Looking at a pressing issue this legislative session
In April, two people were killed and 14 others injured when a party being held in a rented home through the Airbnb platform in Philadelphia turned violent.
The two people killed, along with many of the others there, were minors, even as the Airbnb rules prohibited minors from renting homes. The rental agreement also prohibited the renter from using the home for a party.
It didn’t matter.
Neighbors in what was normally a peaceful, residential neighborhood were shocked, as police swarmed on the home after multiple shooters fired as many as 50 shots. The story garnered national headlines and was featured heavily on cable TV news stations. (As of this writing, no arrests had been made.)
Many other less violent but still problematic conflicts occurring every week at short-term rental properties never receive that kind of press attention. Nonetheless, they pose similar challenges for nearby homeowners, who have to worry about safety, noise, and the general disruption of their lives, as well as the local governments called on to address the problems.
And these issues continue to arise even as companies like Airbnb lobby state legislatures to restrict or pre-empt local regulation designed to curb public safety violations while balancing the rights of existing homeowners.
In 2019, the N.C. League of Municipalities beat back an effort to restrict local regulation of short-term rentals in the final days of the legislative session. But that doesn’t mean there won’t be further efforts to do so.
At that time, proponents of legislative pre-emption argued that they were trying to protect the property rights of the homeowners who just wanted to rent their homes. “They’re just normal people, and they have one or two properties as a way that they either can afford to stay in a house that they normally couldn’t stay in, or they’re saving for retirement, or it’s a house they use part time and not other times,” Mark Zimmerman, senior vice president of the NC Realtors, told WRAL-TV then.
What has become clear since then is that homes in many North Carolina markets are being bought up by investor groups, and rented on both a short-term and long-term basis, and that these homes are typically in the price range of those bought by first-time homebuyers. By buying homes with cash, they are able to outbid traditional homebuyers, with the result driving up home costs.
A recent series of articles by The News & Observer of Raleigh, focused primarily on investment firms buying up homes for long-term rental, concluded that 20 companies have bought up 40,000 homes in the state, most of them in major metropolitan areas.
The effect of short-term rentals on housing affordability also has been cited as a major concern in several North Carolina cities.
And those arguments regarding the rights of the renters of these homes fail to take into account the rights of nearby homeowners who are not renting, particular on a full-time basis as part of an investment strategy.
Against that backdrop, the state Court of Appeals recently struck down portions of a Wilmington ordinance placing restrictions on short-term rentals. The court essentially found that North Carolina law prohibits cities from requiring registration of those rentals, and that any permitting or other requirements associated with registration is banned under that existing law. The ruling will not affect land-use based restrictions, but how it plays otherwise is complex.

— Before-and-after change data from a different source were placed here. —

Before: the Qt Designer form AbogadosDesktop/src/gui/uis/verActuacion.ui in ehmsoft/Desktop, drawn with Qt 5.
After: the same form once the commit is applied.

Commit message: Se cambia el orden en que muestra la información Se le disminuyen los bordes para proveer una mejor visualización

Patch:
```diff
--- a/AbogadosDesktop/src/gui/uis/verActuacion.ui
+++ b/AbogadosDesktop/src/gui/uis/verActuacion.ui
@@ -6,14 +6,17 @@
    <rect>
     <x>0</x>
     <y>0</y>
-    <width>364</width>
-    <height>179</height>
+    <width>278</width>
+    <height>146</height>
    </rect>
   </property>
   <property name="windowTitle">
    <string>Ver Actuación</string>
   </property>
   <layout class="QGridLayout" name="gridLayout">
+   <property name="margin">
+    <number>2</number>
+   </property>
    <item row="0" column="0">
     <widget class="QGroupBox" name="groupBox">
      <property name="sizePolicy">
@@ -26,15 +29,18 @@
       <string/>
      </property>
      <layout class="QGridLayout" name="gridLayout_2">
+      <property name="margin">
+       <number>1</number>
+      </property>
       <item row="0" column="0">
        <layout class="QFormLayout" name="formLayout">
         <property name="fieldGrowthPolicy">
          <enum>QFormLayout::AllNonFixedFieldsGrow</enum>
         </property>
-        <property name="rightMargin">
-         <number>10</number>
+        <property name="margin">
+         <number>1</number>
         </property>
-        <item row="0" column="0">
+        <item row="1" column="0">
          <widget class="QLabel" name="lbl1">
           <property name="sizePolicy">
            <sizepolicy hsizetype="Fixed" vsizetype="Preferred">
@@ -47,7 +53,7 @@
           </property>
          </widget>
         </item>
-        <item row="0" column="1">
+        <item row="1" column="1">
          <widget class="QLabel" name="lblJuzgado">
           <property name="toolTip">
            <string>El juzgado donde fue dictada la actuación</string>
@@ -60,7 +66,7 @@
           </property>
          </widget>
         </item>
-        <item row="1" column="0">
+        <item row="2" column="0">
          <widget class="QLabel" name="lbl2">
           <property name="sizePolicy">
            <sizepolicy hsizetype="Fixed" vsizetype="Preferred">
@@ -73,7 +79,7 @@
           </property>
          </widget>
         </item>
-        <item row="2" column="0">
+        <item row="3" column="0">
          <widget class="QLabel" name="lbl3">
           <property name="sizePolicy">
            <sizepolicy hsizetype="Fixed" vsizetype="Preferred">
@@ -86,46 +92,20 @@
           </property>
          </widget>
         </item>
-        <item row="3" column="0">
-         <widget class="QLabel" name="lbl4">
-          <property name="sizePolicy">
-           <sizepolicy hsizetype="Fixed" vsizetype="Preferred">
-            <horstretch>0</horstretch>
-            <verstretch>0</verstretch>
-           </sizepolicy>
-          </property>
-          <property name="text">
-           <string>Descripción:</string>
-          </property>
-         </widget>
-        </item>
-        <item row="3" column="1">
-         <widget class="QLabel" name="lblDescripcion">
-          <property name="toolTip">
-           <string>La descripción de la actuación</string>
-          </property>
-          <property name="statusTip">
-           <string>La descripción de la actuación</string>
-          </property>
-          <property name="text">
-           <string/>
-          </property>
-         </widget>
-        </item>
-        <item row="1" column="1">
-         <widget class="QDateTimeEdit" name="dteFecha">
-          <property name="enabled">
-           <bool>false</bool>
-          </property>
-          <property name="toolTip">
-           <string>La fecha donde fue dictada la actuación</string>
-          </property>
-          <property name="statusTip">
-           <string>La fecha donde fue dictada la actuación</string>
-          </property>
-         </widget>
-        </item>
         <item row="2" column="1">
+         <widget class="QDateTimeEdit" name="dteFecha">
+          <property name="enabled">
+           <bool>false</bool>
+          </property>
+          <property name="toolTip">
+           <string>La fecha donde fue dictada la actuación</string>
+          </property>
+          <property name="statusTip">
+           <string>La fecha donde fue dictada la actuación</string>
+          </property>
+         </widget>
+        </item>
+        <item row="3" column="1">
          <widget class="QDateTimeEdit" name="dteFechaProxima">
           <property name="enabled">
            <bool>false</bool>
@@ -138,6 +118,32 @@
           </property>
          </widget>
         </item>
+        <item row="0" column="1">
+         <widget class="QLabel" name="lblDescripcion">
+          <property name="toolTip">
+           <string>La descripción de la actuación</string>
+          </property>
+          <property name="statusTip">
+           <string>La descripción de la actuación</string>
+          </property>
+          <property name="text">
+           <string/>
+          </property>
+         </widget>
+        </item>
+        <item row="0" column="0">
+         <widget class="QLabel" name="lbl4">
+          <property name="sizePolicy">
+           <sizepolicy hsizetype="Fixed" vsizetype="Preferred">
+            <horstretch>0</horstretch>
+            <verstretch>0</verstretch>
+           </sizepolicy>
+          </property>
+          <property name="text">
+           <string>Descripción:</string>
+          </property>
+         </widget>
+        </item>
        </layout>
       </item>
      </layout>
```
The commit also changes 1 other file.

As Adam Lovelady with the UNC School of Government wrote in an analysis of the case, “As always, the devil is in the details.” While land-use law would allow for zoning-based restrictions, the court found that other Wilmington limitations—such as a cap on short-term rental, distance requirements, and proof of shared parking—were so tied to the registration requirements that they were struck down as well.
But what happens when they are not tied to a registration requirement? Loveland noted that restrictions such as a distance requirement could, perhaps, stand if not tied to a registration requirement. “There is a good argument that a basic separation requirement enforced through a standard zoning could stand even though the Wilmington separation requirement (being dependent on the unauthorized registration program) was pre-empted,” Lovelady wrote.
Even less clear is what any of this means for the possibility of any new legislation affecting Airbnb and other short-term rentals in the ongoing legislative session and future legislative session.
Airbnb and its lobbyists have certainly been active at statehouses around the country. At the same time, shootings like that in Philadelphia and other high-profile incidents at short-term rental homes have captured the attention of local and state policymakers. Publicity regarding investment firm purchases of homes, and their effects on housing affordability, have only brought more policy focus on the issues created by non-resident home buying.
One result is certain: the push and pull for public policy solutions—at the state and local level—will not be going away anytime soon.